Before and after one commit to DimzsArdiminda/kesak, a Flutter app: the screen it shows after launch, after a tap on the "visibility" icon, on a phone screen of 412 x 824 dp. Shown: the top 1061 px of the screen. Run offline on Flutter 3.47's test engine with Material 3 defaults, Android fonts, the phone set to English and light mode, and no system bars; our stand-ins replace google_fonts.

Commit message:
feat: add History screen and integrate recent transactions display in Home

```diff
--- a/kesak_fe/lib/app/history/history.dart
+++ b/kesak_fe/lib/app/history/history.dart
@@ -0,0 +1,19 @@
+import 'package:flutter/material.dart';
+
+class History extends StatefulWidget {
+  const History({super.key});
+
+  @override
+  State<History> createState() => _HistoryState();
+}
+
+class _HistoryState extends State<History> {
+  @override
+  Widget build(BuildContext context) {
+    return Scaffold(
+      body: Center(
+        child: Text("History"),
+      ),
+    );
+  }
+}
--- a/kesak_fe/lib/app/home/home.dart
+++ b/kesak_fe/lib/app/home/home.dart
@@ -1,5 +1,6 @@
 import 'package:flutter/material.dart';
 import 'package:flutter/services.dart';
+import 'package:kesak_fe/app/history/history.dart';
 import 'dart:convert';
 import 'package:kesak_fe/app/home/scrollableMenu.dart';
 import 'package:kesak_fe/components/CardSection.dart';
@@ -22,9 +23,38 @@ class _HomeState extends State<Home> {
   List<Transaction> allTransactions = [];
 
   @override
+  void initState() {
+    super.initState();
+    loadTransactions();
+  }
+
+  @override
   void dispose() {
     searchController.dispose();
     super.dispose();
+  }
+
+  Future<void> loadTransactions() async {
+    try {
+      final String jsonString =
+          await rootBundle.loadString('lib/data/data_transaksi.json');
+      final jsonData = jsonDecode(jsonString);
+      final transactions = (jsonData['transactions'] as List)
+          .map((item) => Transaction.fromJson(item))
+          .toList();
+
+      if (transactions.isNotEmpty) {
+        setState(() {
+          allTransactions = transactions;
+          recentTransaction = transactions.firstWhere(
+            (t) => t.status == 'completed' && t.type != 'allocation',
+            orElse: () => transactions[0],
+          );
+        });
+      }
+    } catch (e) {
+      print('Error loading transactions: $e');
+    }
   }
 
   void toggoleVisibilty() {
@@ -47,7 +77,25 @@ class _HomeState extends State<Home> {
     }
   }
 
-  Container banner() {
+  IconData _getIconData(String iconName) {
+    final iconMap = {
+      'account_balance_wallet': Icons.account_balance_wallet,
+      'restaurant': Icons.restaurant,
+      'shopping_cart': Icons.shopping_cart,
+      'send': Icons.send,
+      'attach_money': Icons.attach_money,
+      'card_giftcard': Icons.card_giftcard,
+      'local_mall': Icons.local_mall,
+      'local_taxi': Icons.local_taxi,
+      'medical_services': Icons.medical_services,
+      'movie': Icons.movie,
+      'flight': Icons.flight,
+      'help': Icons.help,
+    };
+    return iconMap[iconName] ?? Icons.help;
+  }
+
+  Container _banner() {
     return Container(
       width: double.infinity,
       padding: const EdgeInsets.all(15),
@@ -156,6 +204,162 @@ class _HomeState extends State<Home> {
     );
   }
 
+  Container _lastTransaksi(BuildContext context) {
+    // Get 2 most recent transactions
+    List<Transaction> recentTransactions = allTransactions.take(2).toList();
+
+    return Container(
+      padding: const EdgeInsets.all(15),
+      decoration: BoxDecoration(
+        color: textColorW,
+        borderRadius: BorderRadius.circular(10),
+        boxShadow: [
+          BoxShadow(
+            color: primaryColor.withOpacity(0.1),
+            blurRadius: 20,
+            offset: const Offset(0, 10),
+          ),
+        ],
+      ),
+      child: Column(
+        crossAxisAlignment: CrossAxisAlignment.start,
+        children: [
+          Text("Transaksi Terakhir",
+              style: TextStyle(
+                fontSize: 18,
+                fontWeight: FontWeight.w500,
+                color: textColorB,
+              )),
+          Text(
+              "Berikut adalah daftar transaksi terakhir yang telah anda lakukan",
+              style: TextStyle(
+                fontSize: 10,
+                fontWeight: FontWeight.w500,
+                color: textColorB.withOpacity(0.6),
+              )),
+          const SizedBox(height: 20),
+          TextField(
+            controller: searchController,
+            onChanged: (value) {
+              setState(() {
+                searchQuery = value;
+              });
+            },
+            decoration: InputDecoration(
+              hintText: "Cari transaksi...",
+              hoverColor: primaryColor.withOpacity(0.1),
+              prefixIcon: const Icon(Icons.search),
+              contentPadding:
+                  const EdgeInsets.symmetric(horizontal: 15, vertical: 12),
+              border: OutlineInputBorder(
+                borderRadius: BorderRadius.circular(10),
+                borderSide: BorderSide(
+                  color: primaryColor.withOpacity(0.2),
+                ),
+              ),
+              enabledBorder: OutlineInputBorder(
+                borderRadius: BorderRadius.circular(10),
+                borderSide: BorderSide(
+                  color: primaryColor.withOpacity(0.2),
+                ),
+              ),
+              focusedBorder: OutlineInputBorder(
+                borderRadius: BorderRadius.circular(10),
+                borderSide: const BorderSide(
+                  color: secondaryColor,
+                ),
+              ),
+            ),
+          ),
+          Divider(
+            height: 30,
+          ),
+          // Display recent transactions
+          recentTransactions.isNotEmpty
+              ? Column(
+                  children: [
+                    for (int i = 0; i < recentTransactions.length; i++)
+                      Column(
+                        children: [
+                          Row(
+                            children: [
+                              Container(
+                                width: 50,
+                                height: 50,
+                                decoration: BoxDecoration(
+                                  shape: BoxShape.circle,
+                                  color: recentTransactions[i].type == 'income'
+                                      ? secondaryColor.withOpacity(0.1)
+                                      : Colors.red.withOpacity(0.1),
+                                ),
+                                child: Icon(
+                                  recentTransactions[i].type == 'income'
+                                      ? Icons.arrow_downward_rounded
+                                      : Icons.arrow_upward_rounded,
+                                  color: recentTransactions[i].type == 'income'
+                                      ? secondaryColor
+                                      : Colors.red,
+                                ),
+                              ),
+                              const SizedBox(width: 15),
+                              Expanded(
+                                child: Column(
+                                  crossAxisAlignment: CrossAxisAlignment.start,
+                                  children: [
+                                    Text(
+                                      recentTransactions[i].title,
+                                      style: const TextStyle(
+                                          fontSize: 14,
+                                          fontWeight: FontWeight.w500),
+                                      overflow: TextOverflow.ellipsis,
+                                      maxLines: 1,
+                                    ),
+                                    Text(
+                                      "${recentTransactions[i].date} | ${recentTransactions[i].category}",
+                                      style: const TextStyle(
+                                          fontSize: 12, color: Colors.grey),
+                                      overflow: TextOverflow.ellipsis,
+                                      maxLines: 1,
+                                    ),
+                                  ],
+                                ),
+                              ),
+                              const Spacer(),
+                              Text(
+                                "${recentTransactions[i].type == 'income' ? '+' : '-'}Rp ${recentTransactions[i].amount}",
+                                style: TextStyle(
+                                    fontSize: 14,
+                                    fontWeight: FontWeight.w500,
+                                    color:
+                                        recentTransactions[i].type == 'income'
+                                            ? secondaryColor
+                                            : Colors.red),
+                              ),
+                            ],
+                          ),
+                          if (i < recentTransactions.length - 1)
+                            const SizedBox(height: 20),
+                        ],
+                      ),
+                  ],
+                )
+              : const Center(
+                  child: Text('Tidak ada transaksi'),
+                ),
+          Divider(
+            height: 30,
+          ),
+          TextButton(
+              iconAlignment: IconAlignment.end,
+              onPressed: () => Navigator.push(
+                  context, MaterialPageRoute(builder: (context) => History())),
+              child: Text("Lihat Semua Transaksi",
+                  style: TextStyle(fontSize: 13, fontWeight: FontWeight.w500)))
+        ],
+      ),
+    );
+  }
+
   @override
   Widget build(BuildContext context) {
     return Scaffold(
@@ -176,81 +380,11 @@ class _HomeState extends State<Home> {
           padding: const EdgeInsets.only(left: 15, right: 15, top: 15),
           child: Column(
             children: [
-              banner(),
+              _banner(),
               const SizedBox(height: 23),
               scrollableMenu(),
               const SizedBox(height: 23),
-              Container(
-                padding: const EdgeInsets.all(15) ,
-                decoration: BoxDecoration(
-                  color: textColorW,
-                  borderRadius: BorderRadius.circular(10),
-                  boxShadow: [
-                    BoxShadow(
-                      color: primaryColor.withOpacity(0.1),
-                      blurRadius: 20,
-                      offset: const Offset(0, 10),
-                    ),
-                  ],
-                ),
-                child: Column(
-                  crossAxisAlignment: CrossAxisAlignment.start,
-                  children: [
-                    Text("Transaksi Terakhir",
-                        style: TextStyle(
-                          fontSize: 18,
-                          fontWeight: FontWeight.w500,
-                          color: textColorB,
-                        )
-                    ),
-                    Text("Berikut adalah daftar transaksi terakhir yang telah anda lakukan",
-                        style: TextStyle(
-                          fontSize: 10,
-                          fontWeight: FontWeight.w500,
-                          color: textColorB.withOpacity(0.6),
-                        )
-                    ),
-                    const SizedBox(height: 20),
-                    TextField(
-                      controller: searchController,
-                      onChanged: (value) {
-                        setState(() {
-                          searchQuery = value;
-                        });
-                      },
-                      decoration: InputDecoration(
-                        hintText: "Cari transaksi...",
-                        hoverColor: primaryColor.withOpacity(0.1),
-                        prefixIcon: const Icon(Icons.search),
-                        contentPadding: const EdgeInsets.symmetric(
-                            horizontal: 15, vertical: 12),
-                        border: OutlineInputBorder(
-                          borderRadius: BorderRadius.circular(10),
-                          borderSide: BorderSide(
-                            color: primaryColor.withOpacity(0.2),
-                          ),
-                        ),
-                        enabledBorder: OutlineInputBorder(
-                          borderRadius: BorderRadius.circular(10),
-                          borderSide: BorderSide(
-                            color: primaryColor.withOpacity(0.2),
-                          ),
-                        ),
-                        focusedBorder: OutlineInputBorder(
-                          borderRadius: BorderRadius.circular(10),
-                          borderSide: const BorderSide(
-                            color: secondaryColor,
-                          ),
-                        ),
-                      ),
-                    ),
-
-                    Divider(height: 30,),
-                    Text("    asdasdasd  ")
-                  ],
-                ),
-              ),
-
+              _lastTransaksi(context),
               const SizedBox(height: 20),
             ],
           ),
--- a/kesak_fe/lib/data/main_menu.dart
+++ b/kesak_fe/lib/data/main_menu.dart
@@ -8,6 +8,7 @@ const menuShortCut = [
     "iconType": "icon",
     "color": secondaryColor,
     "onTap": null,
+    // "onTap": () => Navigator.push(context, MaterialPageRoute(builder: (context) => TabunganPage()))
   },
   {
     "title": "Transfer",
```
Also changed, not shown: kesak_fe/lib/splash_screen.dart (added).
- - - - -
**Assignment:**
For every line above that includes the word "children", return the line.

**Exercise result:**
+        children: [
+                  children: [
+                        children: [
+                            children: [
+                                  children: [
             children: [
-                  children: [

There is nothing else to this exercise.